They didn't do much to improve pitching shots, so they largely ignored pitchers.
Stadium Club gave us insane looks at players turning two.
And it began Topps infatuation with the celebration.
With Upper Deck out of the business and Stadium Club long dead, there isn't much hope on the horizon for collectors who appreciate photography. The current business model Topps has is genius. They've learned that they can reuse stock photos over and over in releases throughout the year. By stamping a worthless number on the back of some cards, collectors buy the products up like it's cocaine. Borders and backgrounds are a must so that we can have three dozen parallels. None of that formula can be applied to a product like Stadium Club.

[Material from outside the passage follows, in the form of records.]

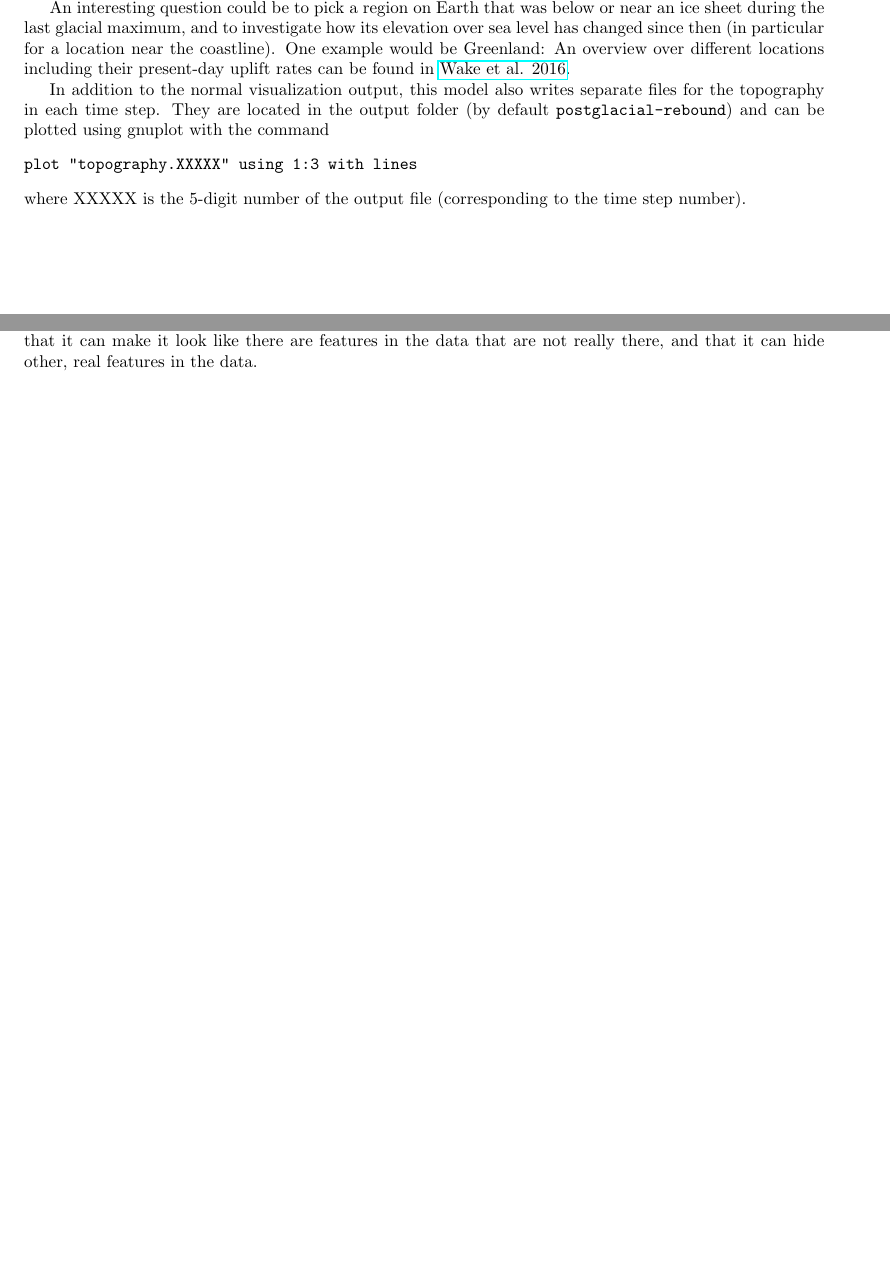
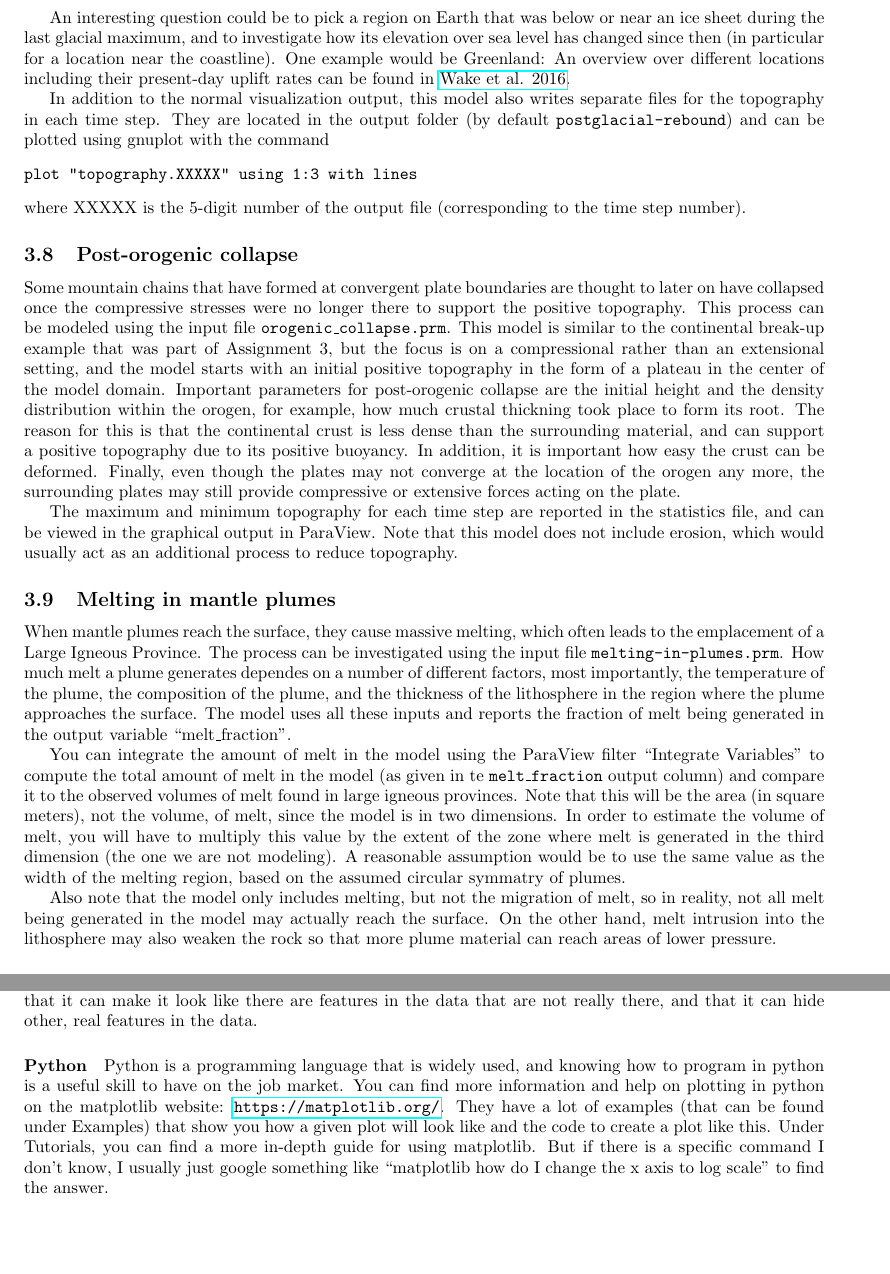
Before and after one commit to jdannberg/intro-geodynamic-modeling, a LaTeX problem sheet (assignment_4/assignment_4.tex): two parts of pages 5 and 6 of 7 before the commit and two parts of pages 6 and 7 of 8 after it, joined at a grey line, cut so that both start at the same text, the shorter picture padded with empty space. Compiled offline with pdfLaTeX.

Commit message:
update tex file

```diff
--- a/assignment_4/assignment_4.tex
+++ b/assignment_4/assignment_4.tex
@@ -1,5 +1,5 @@
 \documentclass[notitlepage]{article}
-\title{GLY 4450/GLY 5255 Introduction to Geophysics\\Assignment 4}
+\title{GLY 4450/GLY 5455 Introduction to Geophysics\\Assignment 4}
 \author{Juliane Dannberg}
 
 \usepackage[margin=1in]{geometry}
@@ -279,6 +287,24 @@ plot "topography.XXXXX" using 1:3 with lines
 \end{verbatim}
 where XXXXX is the 5-digit number of the output file (corresponding to the time step number).
 
+\subsection{Post-orogenic collapse}
+Some mountain chains that have formed at convergent plate boundaries are thought to later on have collapsed once the compressive stresses were no longer there to support the positive topography. This process can be modeled using the input file \texttt{orogenic\_collapse.prm}. This model is similar to the continental break-up example that was part of Assignment 3, but the focus is on a compressional rather than an extensional setting,
+and the model starts with an initial positive topography in the form of a plateau in the center of the model domain. Important parameters for post-orogenic collapse are the initial height and the density distribution within the orogen, for example, how much crustal thickning took place to form its root. The reason for this is that the continental crust is less dense than the surrounding material, and can support a positive topography due to its positive buoyancy. In addition, it is important how easy the crust can be deformed.
+Finally, even though the plates may not converge at the location of the orogen any more, the surrounding plates may still provide compressive or extensive forces acting on the plate.
+
+The maximum and minimum topography for each time step are reported in the statistics file, and can be viewed in the graphical output in ParaView.
+Note that this model does not include erosion, which would usually act as an additional process to reduce topography.
+
+\subsection{Melting in mantle plumes}
+
+When mantle plumes reach the surface, they cause massive melting, which often leads to the emplacement of a Large Igneous Province. The process can be investigated using the input file \texttt{melting-in-plumes.prm}.
+How much melt a plume generates dependes on a number of different factors, most importantly, the temperature of the plume, the composition of the plume, and the thickness of the lithosphere in the region where the plume approaches the surface. The model uses all these inputs and reports the fraction of melt being generated in the output variable ``melt\_fraction''.
+
+You can integrate the amount of melt in the model using the ParaView filter ``Integrate Variables'' to compute the total amount of melt in the model (as given in te \texttt{melt\_fraction} output column) and compare it to the observed volumes of melt found in large igneous provinces. Note that this will be the area (in square meters), not the volume, of melt, since the model is in two dimensions.
+In order to estimate the volume of melt, you will have to multiply this value by the extent of the zone where melt is generated in the third dimension (the one we are not modeling). A reasonable assumption would be to use the same value as the width of the melting region, based on the assumed circular symmatry of plumes.
+
+Also note that the model only includes melting, but not the migration of melt, so in reality, not all melt being generated in the model may actually reach the surface. On the other hand, melt intrusion into the lithosphere may also weaken the rock so that more plume material can reach areas of lower pressure.
+
 \subsection{Dynamic topography of ocean islands}
 
 When mantle plumes approach the surface, their ascent is stopped at the rigid base of the lithospheric plate.
@@ -319,6 +345,11 @@ If you are unsure what an input parameter means, or what its units are, there is
 You can download a ParaView guide from here: \url{https://www.paraview.org/paraview-downloads/download.php?submit=Download&version=v5.7&type=data&os=Sources&downloadFile=ParaViewGuide-5.7.0.pdf}. I realize the guide is 260 pages long, so it is not very helpful if you start out learning ParaView and want to learn basic functionality, but is mostly useful if you remember that, for example, there was a filter called `Stream Tracer', but forgot what all of its different options are. In that case you can go to the section of the manual that describes the `Stream Tracer' filter and how to use it.
 If you want a recap on the basic functionality, there is a short video tutorial on YouTube: \url{https://www.youtube.com/watch?v=Y1RATo2swM8}. But please don't use the rainbow color scale as he does! It has been shown to be misleading, in the sense that it can make it look like there are features in the data that are not really there, and that it can hide other, real features in the data.
 
+\paragraph{Python}
+Python is a programming language that is widely used, and knowing how to program in python is a useful skill to have on the job market.
+You can find more information and help on plotting in python on the matplotlib website: \url{https://matplotlib.org/}. They have a lot of examples (that can be found under Examples) that show you how a given plot will look like and the code to create a plot like this. Under Tutorials, you can find a more in-depth guide for using matplotlib.
+But if there is a specific command I don't know, I usually just google something like ``matplotlib how do I change the x axis to log scale'' to find the answer.
+
 \paragraph{Gnuplot}
 gnuplot is a command-line drive graphics program for linux.
 You can find more information and help on what commands there are in gnuplot here: \url{http://www.gnuplot.info/}. They have a lot of examples (that can be found under Demos) that show you how a given plot will look like and the code to create a plot like this.
```
Also changed, not shown: assignment_4/assignment_4.tex (20 more changed lines).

My favorite edition of Stadium Club will be ripped in the upcoming charity break! It's crunch time and I need just a few more teams claimed before I can give the break the green light and place the order for the boxes. Click here to find your team and claim them. Whether you can pay today or can't pay until the break goes down in a couple weeks, it's fine, I just need some heads up so you can get dibs on your favorite team. The break even point will be around 15 to 16 teams, so anyone who joins after that will be putting money in the pocket of Childfund International as they try to feed, clothe and shelter the thousands of children in the Philippines who remain in desperate condition after Typhoon Haiyan. BUT we can't do that until we hit the break even point and we're getting soooooo close!